To improve TIR it is important that the person with diabetes actively and accurately counts carbohydrates and adjusts bolus (pre-meal) insulin doses based on the current SG or BG level, their insulin to carbohydrate ratio (ICR), insulin sensitivity factor (ISF), insulin left on board (IOB) and insulin action/duration. Physical activity and meal composition of course also play a major role.

As people with type 2 diabetes tend to have less glucose variability and less hypoglycaemia than those with type 1 diabetes, people with type 2 diabetes can often achieve more TIR, more easily.

When it comes to making insulin dose adjustments; slow and steady wins the race.

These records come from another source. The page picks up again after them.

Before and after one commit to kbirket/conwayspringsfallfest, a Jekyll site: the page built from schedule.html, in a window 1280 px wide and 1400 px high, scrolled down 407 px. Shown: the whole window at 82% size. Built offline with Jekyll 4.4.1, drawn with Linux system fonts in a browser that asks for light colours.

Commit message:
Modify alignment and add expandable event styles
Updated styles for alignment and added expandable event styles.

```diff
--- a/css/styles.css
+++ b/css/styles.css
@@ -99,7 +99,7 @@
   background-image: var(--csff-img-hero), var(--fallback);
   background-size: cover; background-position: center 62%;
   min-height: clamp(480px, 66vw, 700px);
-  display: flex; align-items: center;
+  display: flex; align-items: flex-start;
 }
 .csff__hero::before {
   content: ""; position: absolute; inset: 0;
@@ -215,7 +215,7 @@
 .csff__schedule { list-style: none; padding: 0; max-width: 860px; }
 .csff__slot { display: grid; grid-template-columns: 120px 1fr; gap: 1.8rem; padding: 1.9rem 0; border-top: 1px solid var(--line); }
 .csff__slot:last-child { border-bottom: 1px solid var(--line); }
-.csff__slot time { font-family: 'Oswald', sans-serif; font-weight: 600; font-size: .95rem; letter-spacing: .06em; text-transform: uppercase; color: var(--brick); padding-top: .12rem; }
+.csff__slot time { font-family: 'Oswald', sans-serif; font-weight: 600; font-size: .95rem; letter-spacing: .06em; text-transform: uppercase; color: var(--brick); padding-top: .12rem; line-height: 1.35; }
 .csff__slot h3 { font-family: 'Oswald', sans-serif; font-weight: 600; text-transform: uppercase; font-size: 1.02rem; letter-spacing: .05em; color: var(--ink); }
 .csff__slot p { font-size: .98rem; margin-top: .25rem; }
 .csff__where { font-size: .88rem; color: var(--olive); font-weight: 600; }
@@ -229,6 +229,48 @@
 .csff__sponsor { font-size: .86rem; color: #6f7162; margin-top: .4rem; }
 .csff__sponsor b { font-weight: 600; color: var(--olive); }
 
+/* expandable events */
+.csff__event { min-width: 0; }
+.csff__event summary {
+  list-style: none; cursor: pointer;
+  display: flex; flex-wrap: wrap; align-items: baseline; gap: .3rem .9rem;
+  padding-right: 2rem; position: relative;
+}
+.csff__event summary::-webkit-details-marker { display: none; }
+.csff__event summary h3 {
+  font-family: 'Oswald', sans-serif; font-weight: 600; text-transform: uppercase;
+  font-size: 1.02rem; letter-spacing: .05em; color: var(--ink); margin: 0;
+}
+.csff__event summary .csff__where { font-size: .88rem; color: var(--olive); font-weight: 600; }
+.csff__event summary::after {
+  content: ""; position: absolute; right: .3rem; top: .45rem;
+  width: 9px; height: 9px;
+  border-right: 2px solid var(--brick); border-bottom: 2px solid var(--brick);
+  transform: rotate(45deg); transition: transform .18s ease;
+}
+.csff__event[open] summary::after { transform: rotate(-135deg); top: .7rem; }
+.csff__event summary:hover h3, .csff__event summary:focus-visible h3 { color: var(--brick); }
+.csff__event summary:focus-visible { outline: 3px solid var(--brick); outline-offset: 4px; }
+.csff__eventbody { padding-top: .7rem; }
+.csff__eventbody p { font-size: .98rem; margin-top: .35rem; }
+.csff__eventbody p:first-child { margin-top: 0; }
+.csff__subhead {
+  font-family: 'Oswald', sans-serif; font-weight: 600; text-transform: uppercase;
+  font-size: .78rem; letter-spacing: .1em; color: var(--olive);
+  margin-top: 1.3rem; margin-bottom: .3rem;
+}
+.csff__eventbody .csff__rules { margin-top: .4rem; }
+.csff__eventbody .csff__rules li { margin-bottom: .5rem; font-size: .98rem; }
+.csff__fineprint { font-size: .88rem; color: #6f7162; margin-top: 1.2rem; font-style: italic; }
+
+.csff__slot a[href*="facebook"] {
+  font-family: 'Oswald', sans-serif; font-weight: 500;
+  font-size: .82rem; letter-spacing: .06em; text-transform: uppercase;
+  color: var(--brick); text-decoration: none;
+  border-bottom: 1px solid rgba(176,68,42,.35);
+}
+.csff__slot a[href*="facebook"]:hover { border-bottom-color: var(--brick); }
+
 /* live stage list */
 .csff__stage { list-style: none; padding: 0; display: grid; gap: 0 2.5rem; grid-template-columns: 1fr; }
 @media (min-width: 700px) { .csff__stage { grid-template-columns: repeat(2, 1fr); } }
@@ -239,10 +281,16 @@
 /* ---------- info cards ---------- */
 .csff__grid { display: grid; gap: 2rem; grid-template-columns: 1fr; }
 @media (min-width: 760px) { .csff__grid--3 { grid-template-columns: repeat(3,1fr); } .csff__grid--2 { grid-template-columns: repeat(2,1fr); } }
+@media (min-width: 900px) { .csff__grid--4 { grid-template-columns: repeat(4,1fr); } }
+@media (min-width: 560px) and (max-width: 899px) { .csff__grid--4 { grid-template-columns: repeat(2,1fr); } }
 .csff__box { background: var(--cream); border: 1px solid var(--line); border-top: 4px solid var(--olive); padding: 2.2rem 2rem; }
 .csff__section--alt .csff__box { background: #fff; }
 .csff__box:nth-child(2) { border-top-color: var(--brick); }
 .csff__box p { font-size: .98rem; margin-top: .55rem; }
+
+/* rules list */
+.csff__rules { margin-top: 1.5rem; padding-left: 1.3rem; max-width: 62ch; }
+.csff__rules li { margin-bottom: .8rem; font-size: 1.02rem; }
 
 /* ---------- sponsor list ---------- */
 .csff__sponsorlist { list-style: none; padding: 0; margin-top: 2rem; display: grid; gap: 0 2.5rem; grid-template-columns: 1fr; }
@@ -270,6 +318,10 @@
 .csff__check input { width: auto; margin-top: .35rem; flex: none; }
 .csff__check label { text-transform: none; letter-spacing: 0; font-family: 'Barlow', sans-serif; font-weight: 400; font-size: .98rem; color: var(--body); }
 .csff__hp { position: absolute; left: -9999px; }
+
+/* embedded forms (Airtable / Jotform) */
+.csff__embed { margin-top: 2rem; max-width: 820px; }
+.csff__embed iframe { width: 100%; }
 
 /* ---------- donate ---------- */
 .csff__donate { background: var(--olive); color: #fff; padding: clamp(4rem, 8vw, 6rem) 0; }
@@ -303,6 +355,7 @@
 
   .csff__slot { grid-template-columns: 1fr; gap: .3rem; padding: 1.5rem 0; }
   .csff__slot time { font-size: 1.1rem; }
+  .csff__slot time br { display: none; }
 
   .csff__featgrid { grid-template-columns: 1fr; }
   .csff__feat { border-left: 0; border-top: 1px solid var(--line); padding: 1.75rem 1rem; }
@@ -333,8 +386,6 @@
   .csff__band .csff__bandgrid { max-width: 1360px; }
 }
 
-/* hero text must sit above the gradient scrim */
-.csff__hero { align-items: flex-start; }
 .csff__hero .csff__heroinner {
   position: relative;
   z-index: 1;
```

  1. Andrade Lima Gabbay et al, Diabetology & Metabolic Syndrome, published 16 March 2020; Time in range: a new parameter to evaluate blood glucose control in patients with diabetes. https://dmsjournal.biomedcentral.com/articles/10.1186/s13098-020-00529-z
  2. Battelino et al, Diabetes Care, August 2019; Clinical Targets for Continuous Glucose Monitoring Data Interpretation: Recommendations From the International Consensus on Time in Range. https://care.diabetesjournals.org/content/42/8/1593
  1. R. W. Becket al, J Diabetes Sci Technol. 13 January 2019; The relationships between time in range, hyperglycemia metrics, and HbA1c. https://pubmed.ncbi.nlm.nih.gov/30636519/
  2. R. A. Vigersky, C. McMahon, Diabetes Technology & Therapeutics, online 1 February 2019; The Relationship of Hemoglobin A1C to Time-in-Range in Patients with Diabetes.  https://www.liebertpub.com/doi/full/10.1089/dia.2018.0310
  3. T. Danne et al, Diabetes Care December 2017; International Consensus on Use of Continuous Glucose Monitoring. https://care.diabetesjournals.org/content/40/12/1631